Overview

Worm farms provide compost enthusiasts and gardeners with a prime source of nutrient-dense "super food" for healthier plants and better conditioned soil. Maintaining a pest-free worm farm can be a challenge, especially if you have an outdoor worm bin. Although they're often little more than an annoyance, keeping ants out of your worm bin helps provide more food for your worms, which, in turn, ensures that the worms will be in top physical condition, an important consideration if you're planning on selling some as bait for fishermen.

Step 1

Monitor the moisture level of your worm farm daily, especially during hot weather. According to Santa Cruz County Department of Public Works, ants are more likely to invade dry worm bins. Spray water on the bedding in your worm bin with a spray bottle until the bedding is about as moist as a wrung-out sponge.

Step 2

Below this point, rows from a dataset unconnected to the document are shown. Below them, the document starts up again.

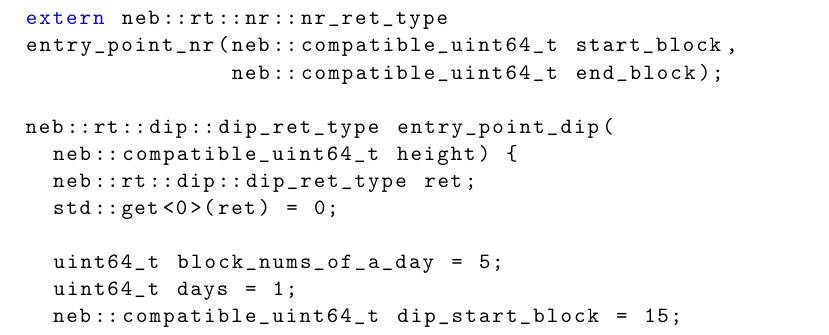
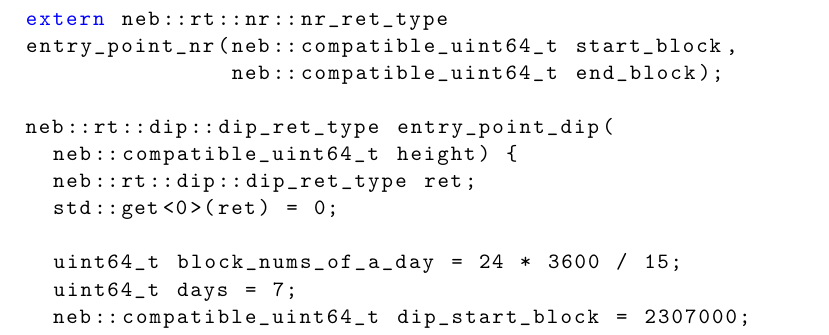
Before and after one commit to nebulasio/proposals, a LaTeX document (tex/dip_proposal.tex): part of page 4 of 5, cut so that both start at the same text. Compiled offline with pdfLaTeX.

Commit message:
revise dip interval

```diff
--- a/tex/dip_proposal.tex
+++ b/tex/dip_proposal.tex
@@ -165,9 +167,9 @@ neb::rt::dip::dip_ret_type entry_point_dip(
   neb::rt::dip::dip_ret_type ret;
   std::get<0>(ret) = 0;
 
-  uint64_t block_nums_of_a_day = 5;
-  uint64_t days = 1;
-  neb::compatible_uint64_t dip_start_block = 15;
+  uint64_t block_nums_of_a_day = 24 * 3600 / 15;
+  uint64_t days = 7;
+  neb::compatible_uint64_t dip_start_block = 2307000;
   neb::compatible_uint64_t dip_block_interval =
     days * block_nums_of_a_day;
   std::string dip_reward_addr =
```
Also changed, not shown: tex/dip_proposal.tex (2 more changed lines).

Wipe your worm bin periodically with a lemon- or ammonia-based window cleanser to remove any scent trails left by wandering scout ants in search of food. Spray the cleanser across the entire outside surface of your wooden worm bin and wipe it away with a paper towel. Spray the cleanser directly on the paper towel if your worm bin has ventilation holes in it. Avoid wiping the top edge of your worm bin to keep from causing toxic effects by exposing your worms directly to the cleaner.

Step 3

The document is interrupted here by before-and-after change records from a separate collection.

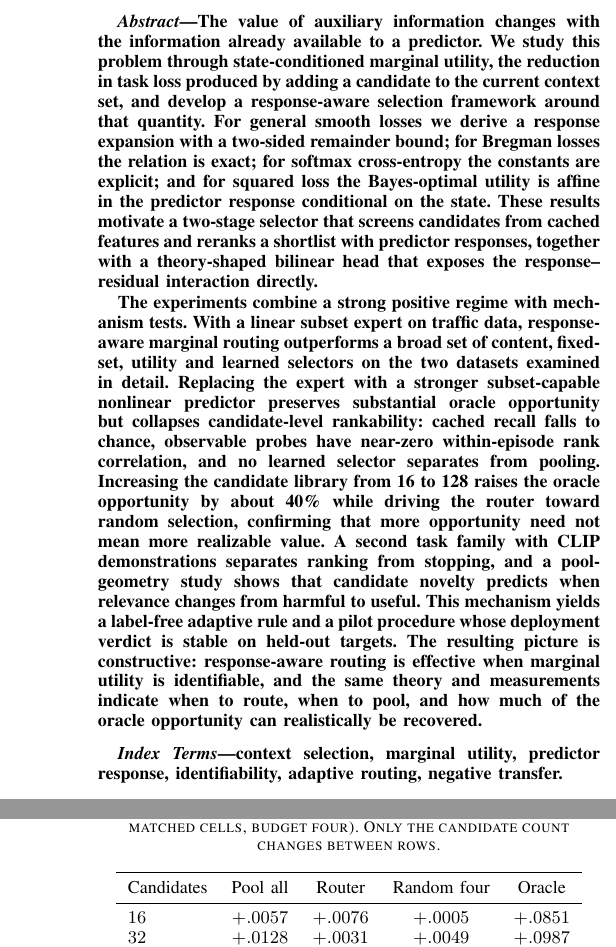
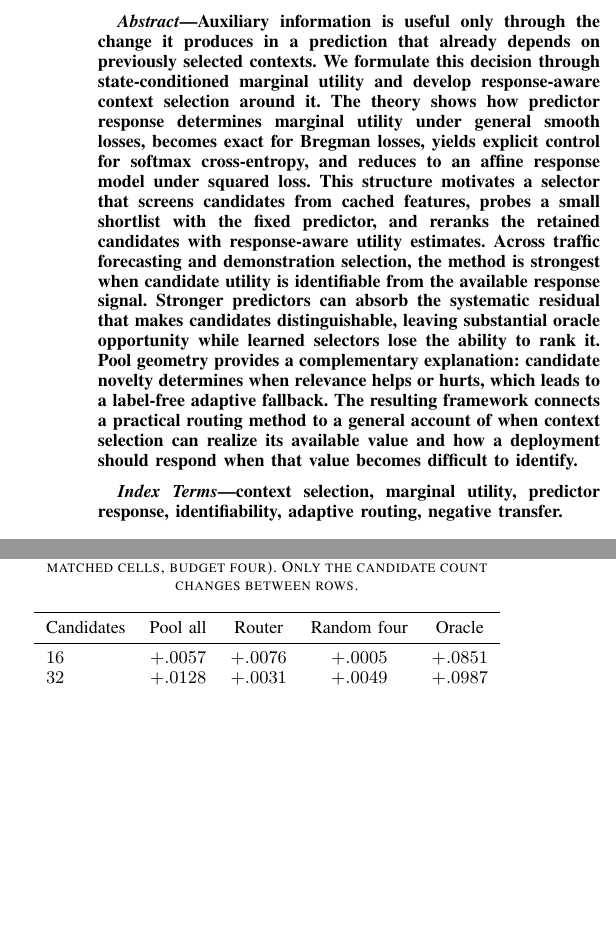
Before and after one commit to Marchematics/mlsys, a LaTeX paper (TKDE_MUR/paper/main.tex): two parts of the columns of pages 1 and 10 of 17 before the commit and two parts of the columns of pages 1 and 9 of 16 after it, joined at a grey line, cut at the place of the change, the shorter picture padded with empty space. Compiled offline with pdfLaTeX.

Commit message:
Rewrite abstract for readability and story

```diff
--- a/TKDE_MUR/paper/main.tex
+++ b/TKDE_MUR/paper/main.tex
@@ -18,37 +18,7 @@
 \author{Author details to be supplied}
 \maketitle
 \begin{abstract}
-The value of auxiliary information changes with the information already
-available to a predictor. We study this problem through state-conditioned
-marginal utility, the reduction in task loss produced by adding a candidate to
-the current context set, and develop a response-aware selection framework around
-that quantity. For general smooth losses we derive a response expansion with a
-two-sided remainder bound; for Bregman losses the relation is exact; for
-softmax cross-entropy the constants are explicit; and for squared loss the
-Bayes-optimal utility is affine in the predictor response conditional on the
-state. These results motivate a two-stage selector that screens candidates from
-cached features and reranks a shortlist with predictor responses, together with
-a theory-shaped bilinear head that exposes the response--residual interaction
-directly.
-
-The experiments combine a strong positive regime with mechanism tests. With a
-linear subset expert on traffic data, response-aware marginal routing
-outperforms a broad set of content, fixed-set, utility and learned selectors on
-the two datasets examined in detail. Replacing the expert with a stronger
-subset-capable nonlinear predictor preserves substantial oracle opportunity but
-collapses candidate-level rankability: cached recall falls to chance, observable
-probes have near-zero within-episode rank correlation, and no learned selector
-separates from pooling. Increasing the candidate library from 16 to 128 raises
-the oracle opportunity by about 40\% while driving the router toward random
-selection, confirming that more opportunity need not mean more realizable
-value. A second task family with CLIP demonstrations separates ranking from
-stopping, and a pool-geometry study shows that candidate novelty predicts when
-relevance changes from harmful to useful. This mechanism yields a label-free
-adaptive rule and a pilot procedure whose deployment verdict is stable on
-held-out targets. The resulting picture is constructive: response-aware routing
-is effective when marginal utility is identifiable, and the same theory and
-measurements indicate when to route, when to pool, and how much of the oracle
-opportunity can realistically be recovered.
+Auxiliary information is useful only through the change it produces in a prediction that already depends on previously selected contexts. We formulate this decision through state-conditioned marginal utility and develop response-aware context selection around it. The theory shows how predictor response determines marginal utility under general smooth losses, becomes exact for Bregman losses, yields explicit control for softmax cross-entropy, and reduces to an affine response model under squared loss. This structure motivates a selector that screens candidates from cached features, probes a small shortlist with the fixed predictor, and reranks the retained candidates with response-aware utility estimates. Across traffic forecasting and demonstration selection, the method is strongest when candidate utility is identifiable from the available response signal. Stronger predictors can absorb the systematic residual that makes candidates distinguishable, leaving substantial oracle opportunity while learned selectors lose the ability to rank it. Pool geometry provides a complementary explanation: candidate novelty determines when relevance helps or hurts, which leads to a label-free adaptive fallback. The resulting framework connects a practical routing method to a general account of when context selection can realize its available value and how a deployment should respond when that value becomes difficult to identify.
 \end{abstract}
 \begin{IEEEkeywords}
 context selection, marginal utility, predictor response, identifiability,
```
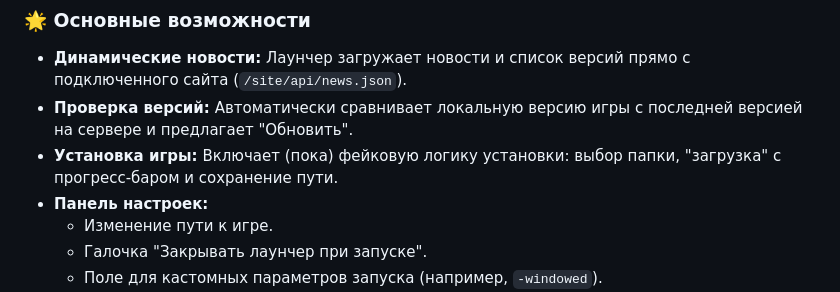
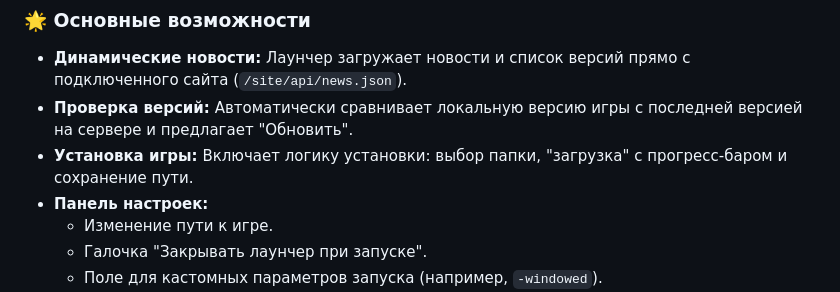
Before and after one commit to LevrikM/mafia2-launcher, a Markdown page: README_RU.md, the part around the change. Drawn GitHub-style.

```diff
--- a/README_RU.md
+++ b/README_RU.md
@@ -31,7 +31,7 @@
 
 * **Динамические новости:** Лаунчер загружает новости и список версий прямо с подключенного сайта (`/site/api/news.json`).
 * **Проверка версий:** Автоматически сравнивает локальную версию игры с последней версией на сервере и предлагает "Обновить".
-* **Установка игры:** Включает (пока) фейковую логику установки: выбор папки, "загрузка" с прогресс-баром и сохранение пути.
+* **Установка игры:** Включает логику установки: выбор папки, "загрузка" с прогресс-баром и сохранение пути.
 * **Панель настроек:**
     * Изменение пути к игре.
     * Галочка "Закрывать лаунчер при запуске".
```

Elevate your worm bin to make it more difficult for the ants to access the food scraps. Cut four 6-inch long legs from 4-by-4-inch cedar posts with a general-purpose blade on a jigsaw. Position the cedar blocks vertically on the ground and rest your worm bin on them. Rub a generous coating of Vaseline across the bottom 2 inches of each post to discourage ants from climbing the legs.

Step 4

Submerge the legs of your worm compost bin in water to discourage the ants. Recycle 1 gallon, plastic ice cream tubs or milk jugs instead of using glass containers that could break. If you use milk jugs, remove the narrow top portion with your jigsaw to allow enough room for the legs of your worm bin to enter the jugs without touching the plastic sides. Fill the four empty plastic containers with 3 to 5 inches of water and position the legs of your worm farm in the water. Keep the water containers free of floating objects that the ants might use to get to your worm food.

Things You'll Need

  • Water
  • Spray bottle
  • Lemon/ammonia-based window cleaner
  • Paper towels
  • 1 cedar posts, 4-inch-by-4-inch
  • Jigsaw with general-purpose blade
  • Petroleum jelly
  • 4 cream/milk jugs, 1 gallon each

References

  • "The Worm Book;" Loren Nancarrow and Janet Hogan Taylor; 1998
  • Santa Cruz County Department of Public Works: Worm Composting FAQ
  • Ipswich City Council: Worm Farming
Keywords: ants in compost, worm compost ants, worm compost pests

About this Author

Regan Hennessy has been writing professionally for 11 years. A freelance copywriter and certified teacher, Hennessy specializes in the areas of parenting, health, education, agriculture and personal finance. During her time with Demand Studios, Hennessy has produced content for Ehow, Answerbag and Travels. Hennessy graduated from Lycoming College with a Bachelor of Arts degree in English.